A new Pew Research study shows about 4 in 10 Americans have personally experienced some form of online harassment. Of those people, the largest number said they were targeted for their political views.
“The trend that online harassment is not only increasing but increasing in severity is really alarming. I don't think anyone who's been the target of that would be surprised to hear it,” said Dr. Kim Gorgens, a psychology expert and professor at the University of Denver.
Those severe threats include things like offensive name calling, physical threats, and sexual harassment.
“What we’ve seen is a growth in online hate, which is really accelerating faster than the growth of social media itself. Part of that is because the hate has been normalized,” said Dr. Andrew Oboler, CEO of the Online Hate Prevention Institute. “Traditionally, whenever we’ve seen depressions and other stressors on society, people want someone to blame.”
Dr. Oboler said more people are spending more time online due to the pandemic, and these stressors are making hate more common.
“The growth of online hate, part of it is just natural growth,” he said. “But what we’ve really been seeing is a growth far above that. So, we’ve been seeing hate becoming an increasingly large percentage of all online discussion.”
And all that negative talk isn’t good or any of us.
“It’s not uncommon for people to have really clinically significant syndromes after that harassment, so not only will folks withdraw from social media, but also the kinds of depression and anxiety and fearfulness that accompany this relentless harassment can take a real toll,” Dr. Gorgens said. “If you take people’s faces and names away from the debate, a really hot-spirited debate, it's sure to devolve into ugliness.”
People can hide behind fake names and fake pictures. And in some instances, these social media platforms can only do so much to prevent it.
“Platforms have their rules, they have their terms of service, they have their community standards. The people promoting hate have gotten really good at walking right up to the line, spitting over the line, and leaving it for their followers in their comments and replies to give it that extra push,” Dr. Oboler said. “The platforms are far less effective at weeding out those sorts of comments and that secondary level of discussion.”

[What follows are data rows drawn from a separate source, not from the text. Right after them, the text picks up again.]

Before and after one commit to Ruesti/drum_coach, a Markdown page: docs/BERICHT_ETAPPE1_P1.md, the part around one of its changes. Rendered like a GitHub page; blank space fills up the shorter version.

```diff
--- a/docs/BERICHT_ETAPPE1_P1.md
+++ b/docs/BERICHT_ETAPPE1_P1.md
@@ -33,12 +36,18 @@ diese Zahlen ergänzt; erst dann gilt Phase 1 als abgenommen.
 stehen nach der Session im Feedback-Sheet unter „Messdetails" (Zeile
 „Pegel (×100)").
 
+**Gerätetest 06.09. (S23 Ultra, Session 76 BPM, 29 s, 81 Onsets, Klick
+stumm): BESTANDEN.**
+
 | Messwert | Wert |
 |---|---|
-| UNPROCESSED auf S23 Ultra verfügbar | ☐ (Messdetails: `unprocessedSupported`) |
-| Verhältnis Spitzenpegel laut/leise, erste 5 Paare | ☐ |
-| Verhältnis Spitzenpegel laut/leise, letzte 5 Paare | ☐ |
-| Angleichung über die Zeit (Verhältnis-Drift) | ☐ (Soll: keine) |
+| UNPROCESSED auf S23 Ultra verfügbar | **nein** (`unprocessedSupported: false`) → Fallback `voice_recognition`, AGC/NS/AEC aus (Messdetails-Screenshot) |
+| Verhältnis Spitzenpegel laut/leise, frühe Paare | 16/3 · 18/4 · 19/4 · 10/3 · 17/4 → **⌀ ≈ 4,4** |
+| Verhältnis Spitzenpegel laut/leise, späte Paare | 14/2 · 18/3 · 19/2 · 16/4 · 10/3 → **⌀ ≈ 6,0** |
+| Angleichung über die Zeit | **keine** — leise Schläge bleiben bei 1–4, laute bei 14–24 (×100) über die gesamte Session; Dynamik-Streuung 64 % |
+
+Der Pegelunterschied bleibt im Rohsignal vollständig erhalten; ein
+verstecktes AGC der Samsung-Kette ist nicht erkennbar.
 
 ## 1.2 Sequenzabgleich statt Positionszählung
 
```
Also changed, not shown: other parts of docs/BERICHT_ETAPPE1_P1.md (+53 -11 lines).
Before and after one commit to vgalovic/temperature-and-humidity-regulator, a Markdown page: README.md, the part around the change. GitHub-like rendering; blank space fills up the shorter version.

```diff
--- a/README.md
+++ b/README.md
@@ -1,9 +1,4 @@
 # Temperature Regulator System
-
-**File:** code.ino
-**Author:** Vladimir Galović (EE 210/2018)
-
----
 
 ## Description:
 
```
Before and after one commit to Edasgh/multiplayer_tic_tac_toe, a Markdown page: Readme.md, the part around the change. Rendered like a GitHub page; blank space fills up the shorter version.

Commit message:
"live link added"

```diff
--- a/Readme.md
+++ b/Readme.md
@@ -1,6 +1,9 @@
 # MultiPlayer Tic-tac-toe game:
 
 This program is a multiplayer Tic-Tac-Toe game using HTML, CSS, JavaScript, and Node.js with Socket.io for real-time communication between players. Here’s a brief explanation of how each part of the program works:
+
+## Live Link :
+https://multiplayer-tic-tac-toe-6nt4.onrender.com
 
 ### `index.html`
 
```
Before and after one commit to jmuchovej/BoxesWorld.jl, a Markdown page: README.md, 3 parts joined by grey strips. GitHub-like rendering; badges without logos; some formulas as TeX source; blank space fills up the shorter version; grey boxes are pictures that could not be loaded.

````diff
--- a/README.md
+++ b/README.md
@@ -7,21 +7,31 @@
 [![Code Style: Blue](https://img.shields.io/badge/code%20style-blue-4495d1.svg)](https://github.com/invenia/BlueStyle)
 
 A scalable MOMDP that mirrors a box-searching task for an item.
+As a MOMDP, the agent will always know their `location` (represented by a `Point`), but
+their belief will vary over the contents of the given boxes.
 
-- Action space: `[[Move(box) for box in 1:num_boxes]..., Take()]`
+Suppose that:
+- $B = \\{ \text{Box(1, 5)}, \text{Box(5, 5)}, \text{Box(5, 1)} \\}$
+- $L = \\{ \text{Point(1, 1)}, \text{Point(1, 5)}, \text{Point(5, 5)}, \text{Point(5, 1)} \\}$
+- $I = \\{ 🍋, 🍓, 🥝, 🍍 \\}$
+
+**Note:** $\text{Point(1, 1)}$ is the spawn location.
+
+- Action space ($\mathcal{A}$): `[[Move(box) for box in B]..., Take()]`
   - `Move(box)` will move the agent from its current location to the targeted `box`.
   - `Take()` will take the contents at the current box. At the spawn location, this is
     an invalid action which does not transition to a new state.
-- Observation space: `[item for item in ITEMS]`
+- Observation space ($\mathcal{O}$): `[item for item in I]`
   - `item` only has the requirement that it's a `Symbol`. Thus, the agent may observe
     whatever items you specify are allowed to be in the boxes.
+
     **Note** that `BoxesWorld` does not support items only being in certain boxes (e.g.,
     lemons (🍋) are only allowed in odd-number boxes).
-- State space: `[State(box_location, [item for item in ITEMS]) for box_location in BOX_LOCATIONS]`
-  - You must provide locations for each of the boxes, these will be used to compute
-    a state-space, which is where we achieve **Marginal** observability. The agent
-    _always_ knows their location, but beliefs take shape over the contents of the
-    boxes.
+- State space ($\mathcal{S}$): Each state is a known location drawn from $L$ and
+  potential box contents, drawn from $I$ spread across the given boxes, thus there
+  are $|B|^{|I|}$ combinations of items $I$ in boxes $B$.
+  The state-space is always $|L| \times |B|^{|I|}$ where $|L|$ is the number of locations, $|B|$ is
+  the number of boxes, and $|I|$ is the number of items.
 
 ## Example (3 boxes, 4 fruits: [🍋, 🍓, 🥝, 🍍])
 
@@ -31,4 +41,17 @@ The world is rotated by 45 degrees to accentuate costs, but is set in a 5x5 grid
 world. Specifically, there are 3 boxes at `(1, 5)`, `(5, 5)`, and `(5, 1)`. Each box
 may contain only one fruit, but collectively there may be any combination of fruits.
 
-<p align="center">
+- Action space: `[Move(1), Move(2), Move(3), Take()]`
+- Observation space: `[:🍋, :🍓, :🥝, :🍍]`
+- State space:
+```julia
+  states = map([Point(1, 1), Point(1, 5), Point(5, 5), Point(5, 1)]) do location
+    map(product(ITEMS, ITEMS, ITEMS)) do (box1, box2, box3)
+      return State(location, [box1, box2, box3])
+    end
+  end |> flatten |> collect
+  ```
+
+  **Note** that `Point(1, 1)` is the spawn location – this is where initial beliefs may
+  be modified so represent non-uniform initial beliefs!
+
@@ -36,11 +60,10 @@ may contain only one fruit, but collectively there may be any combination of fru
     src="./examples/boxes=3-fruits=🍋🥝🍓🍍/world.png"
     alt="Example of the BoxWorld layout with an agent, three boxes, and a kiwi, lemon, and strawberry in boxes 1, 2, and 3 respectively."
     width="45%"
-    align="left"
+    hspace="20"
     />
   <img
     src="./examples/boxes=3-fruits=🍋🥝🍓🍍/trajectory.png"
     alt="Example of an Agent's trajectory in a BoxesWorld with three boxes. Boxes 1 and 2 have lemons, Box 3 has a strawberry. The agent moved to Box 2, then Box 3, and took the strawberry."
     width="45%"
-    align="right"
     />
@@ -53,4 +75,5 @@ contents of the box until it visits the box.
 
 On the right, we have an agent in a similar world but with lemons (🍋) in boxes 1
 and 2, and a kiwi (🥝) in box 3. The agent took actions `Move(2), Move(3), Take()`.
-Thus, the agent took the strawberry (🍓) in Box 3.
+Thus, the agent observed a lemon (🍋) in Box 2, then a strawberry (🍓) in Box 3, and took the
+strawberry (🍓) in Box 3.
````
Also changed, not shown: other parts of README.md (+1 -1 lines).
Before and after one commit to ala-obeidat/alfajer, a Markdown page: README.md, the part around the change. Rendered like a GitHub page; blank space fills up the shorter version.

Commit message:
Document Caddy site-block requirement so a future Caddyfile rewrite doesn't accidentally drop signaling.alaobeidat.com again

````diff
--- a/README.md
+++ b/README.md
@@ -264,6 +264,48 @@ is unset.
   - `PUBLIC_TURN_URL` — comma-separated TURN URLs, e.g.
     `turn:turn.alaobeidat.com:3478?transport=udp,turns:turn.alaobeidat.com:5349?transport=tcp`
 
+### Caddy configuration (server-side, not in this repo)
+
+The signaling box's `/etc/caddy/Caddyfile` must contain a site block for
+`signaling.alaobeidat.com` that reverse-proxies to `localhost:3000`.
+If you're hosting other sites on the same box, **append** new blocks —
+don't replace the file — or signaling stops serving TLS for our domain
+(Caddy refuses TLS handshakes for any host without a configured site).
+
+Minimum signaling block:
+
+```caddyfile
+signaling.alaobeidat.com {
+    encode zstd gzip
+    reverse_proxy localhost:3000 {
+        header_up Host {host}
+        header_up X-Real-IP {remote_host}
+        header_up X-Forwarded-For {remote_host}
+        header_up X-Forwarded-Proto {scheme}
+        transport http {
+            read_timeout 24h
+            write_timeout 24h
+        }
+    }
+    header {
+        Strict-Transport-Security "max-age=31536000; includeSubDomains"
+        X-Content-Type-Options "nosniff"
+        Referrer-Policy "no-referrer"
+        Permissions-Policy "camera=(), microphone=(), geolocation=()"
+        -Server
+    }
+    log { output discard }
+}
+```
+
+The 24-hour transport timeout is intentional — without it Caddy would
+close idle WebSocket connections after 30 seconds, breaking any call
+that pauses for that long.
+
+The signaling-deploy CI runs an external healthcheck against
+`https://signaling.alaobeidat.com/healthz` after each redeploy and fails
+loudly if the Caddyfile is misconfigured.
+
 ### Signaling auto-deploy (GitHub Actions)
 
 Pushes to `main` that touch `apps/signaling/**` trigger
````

The Pew study shows 8 in 10 Americans said social media companies are doing only a fair or poor job of addressing online harassment.
“I don’t think the law is there. I don’t think the law has caught up to the internet,” said Jeffry Dougan, Founder of Marathon Law.
He said he has had an influx of calls from people about potential online harassment cases.
“It’s not going to be government that's going to be the only solution here. I think the government has a role to play, but I think the tech companies have a huge role to play.”
As discussion of responsibility and law continue, especially those surrounding privacy and protection, these experts say there are things you can do now to reduce your risk of being harassed online. A simple way to start is by making your profiles more private, although that may not be an option for everyone.
“Harassment, especially online harassment, isn’t at all about the content, but it's about the intended effect. First recognize when you are being harassed. People may have a false sense of that threshold being somehow much higher,” Dr. Gorgens said.
“Sometimes you need to walk away and take a breath. Just from a mental health perspective, that's the most important immediate thing people can do,” Dr. Oboler said.